__Work instructions__: Would you restate the full listing word for word and omit its pictures?

__Available records__:
● ● ●

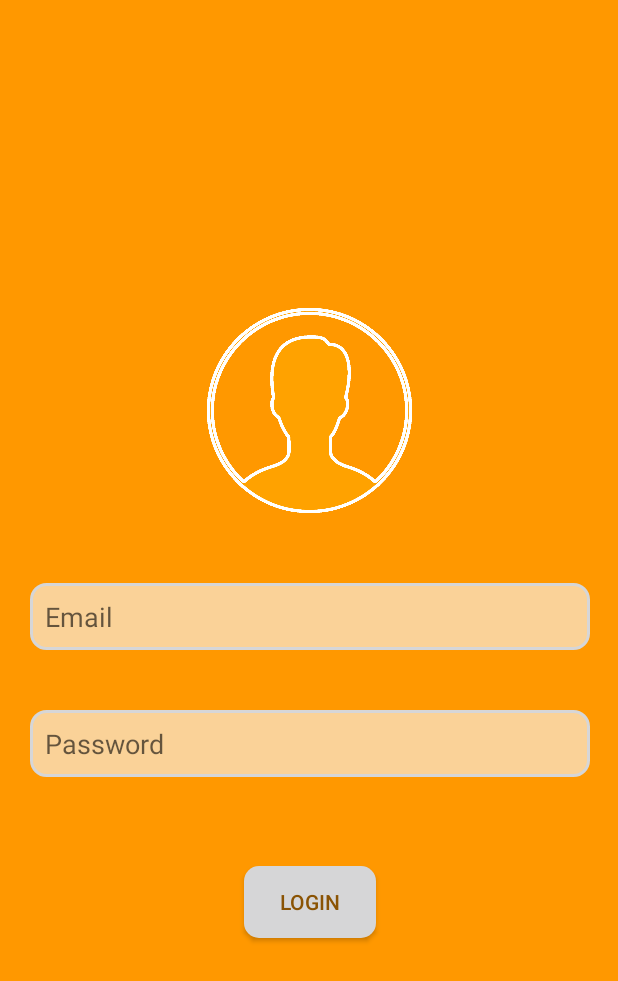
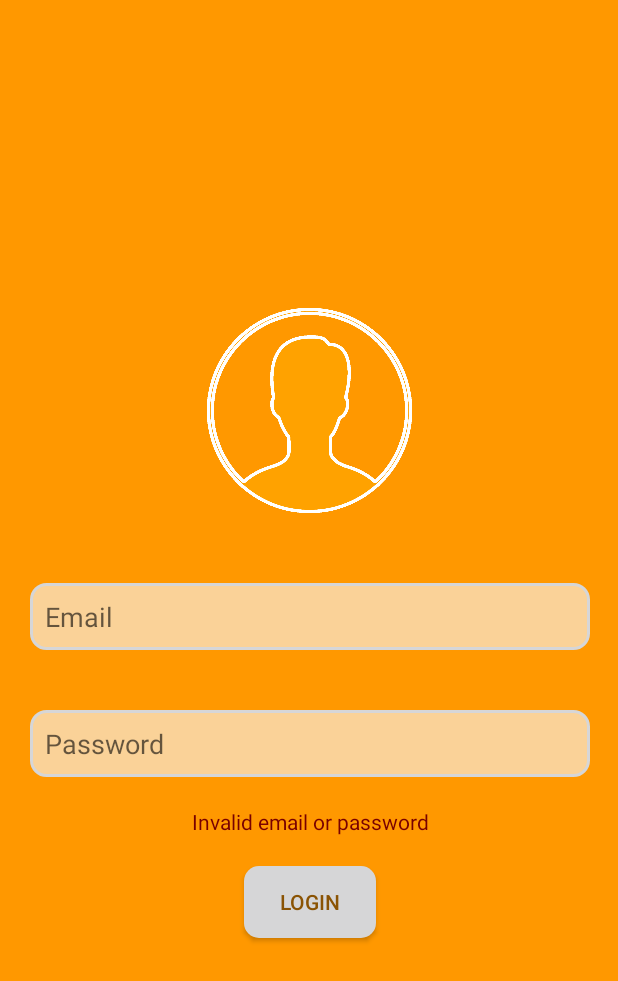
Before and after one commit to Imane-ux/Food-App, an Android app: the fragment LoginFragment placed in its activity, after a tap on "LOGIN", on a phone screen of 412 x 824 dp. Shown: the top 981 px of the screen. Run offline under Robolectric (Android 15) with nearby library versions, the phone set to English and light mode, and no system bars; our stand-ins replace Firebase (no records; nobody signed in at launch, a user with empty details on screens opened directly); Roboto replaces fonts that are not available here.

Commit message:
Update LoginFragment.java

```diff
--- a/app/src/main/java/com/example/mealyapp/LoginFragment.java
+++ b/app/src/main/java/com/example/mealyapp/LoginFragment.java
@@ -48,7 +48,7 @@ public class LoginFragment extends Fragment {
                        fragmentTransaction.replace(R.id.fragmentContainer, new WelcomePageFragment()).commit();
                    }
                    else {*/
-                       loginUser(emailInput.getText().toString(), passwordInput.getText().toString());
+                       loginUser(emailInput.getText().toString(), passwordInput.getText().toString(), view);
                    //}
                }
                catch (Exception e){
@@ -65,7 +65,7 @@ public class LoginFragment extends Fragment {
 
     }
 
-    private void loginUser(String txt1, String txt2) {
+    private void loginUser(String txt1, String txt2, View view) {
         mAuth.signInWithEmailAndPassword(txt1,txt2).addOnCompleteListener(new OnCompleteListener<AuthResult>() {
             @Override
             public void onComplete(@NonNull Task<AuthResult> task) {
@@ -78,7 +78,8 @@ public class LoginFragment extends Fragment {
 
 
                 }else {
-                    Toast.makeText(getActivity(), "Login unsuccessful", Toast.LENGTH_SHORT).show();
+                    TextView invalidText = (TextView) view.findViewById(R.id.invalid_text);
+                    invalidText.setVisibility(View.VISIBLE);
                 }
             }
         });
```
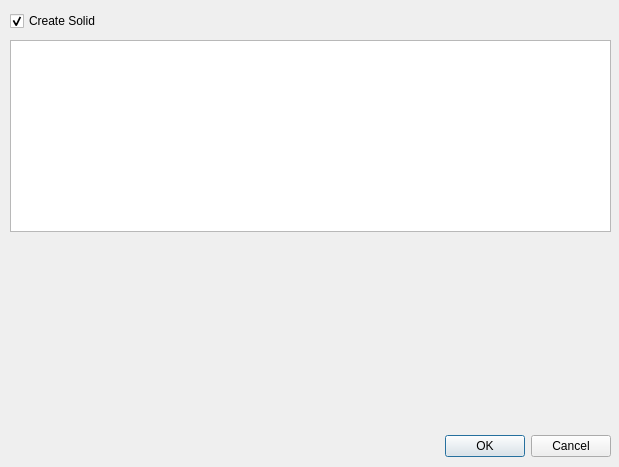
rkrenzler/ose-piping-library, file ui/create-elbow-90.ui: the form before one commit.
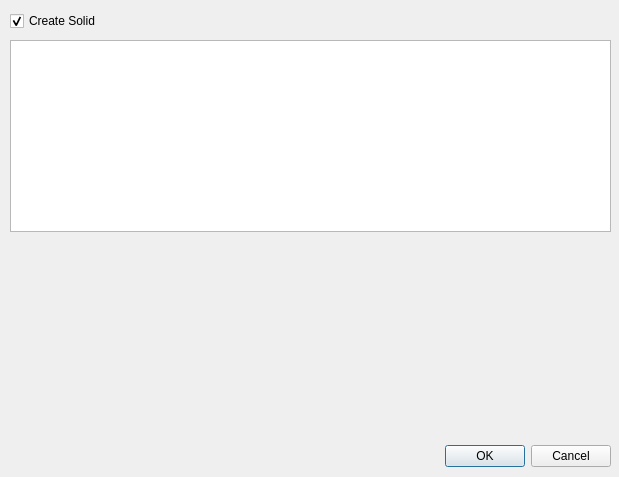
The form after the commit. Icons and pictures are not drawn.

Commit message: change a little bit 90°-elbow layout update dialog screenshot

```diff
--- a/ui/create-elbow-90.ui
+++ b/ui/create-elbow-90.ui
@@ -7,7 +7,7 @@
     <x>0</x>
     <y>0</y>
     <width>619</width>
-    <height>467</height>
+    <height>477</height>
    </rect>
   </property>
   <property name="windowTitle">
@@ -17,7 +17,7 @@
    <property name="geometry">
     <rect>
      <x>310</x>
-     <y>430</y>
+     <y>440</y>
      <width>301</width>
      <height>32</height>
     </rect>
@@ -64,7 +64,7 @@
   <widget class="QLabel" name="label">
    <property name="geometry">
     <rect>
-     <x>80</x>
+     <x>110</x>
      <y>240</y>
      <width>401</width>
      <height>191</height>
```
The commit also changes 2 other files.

● ● ●

__Exercise output__:
Before and after one commit to Imane-ux/Food-App, an Android app: the fragment LoginFragment placed in its activity, after a tap on "LOGIN", on a phone screen of 412 x 824 dp. Shown: the top 981 px of the screen. Run offline under Robolectric (Android 15) with nearby library versions, the phone set to English and light mode, and no system bars; our stand-ins replace Firebase (no records; nobody signed in at launch, a user with empty details on screens opened directly); Roboto replaces fonts that are not available here.

Commit message:
Update LoginFragment.java

```diff
--- a/app/src/main/java/com/example/mealyapp/LoginFragment.java
+++ b/app/src/main/java/com/example/mealyapp/LoginFragment.java
@@ -48,7 +48,7 @@ public class LoginFragment extends Fragment {
                        fragmentTransaction.replace(R.id.fragmentContainer, new WelcomePageFragment()).commit();
                    }
                    else {*/
-                       loginUser(emailInput.getText().toString(), passwordInput.getText().toString());
+                       loginUser(emailInput.getText().toString(), passwordInput.getText().toString(), view);
                    //}
                }
                catch (Exception e){
@@ -65,7 +65,7 @@ public class LoginFragment extends Fragment {
 
     }
 
-    private void loginUser(String txt1, String txt2) {
+    private void loginUser(String txt1, String txt2, View view) {
         mAuth.signInWithEmailAndPassword(txt1,txt2).addOnCompleteListener(new OnCompleteListener<AuthResult>() {
             @Override
             public void onComplete(@NonNull Task<AuthResult> task) {
@@ -78,7 +78,8 @@ public class LoginFragment extends Fragment {
 
 
                 }else {
-                    Toast.makeText(getActivity(), "Login unsuccessful", Toast.LENGTH_SHORT).show();
+                    TextView invalidText = (TextView) view.findViewById(R.id.invalid_text);
+                    invalidText.setVisibility(View.VISIBLE);
                 }
             }
         });
```
rkrenzler/ose-piping-library, file ui/create-elbow-90.ui: the form before one commit.
The form after the commit. Icons and pictures are not drawn.

Commit message: change a little bit 90°-elbow layout update dialog screenshot

```diff
--- a/ui/create-elbow-90.ui
+++ b/ui/create-elbow-90.ui
@@ -7,7 +7,7 @@
     <x>0</x>
     <y>0</y>
     <width>619</width>
-    <height>467</height>
+    <height>477</height>
    </rect>
   </property>
   <property name="windowTitle">
@@ -17,7 +17,7 @@
    <property name="geometry">
     <rect>
      <x>310</x>
-     <y>430</y>
+     <y>440</y>
      <width>301</width>
      <height>32</height>
     </rect>
@@ -64,7 +64,7 @@
   <widget class="QLabel" name="label">
    <property name="geometry">
     <rect>
-     <x>80</x>
+     <x>110</x>
      <y>240</y>
      <width>401</width>
      <height>191</height>
```
The commit also changes 2 other files.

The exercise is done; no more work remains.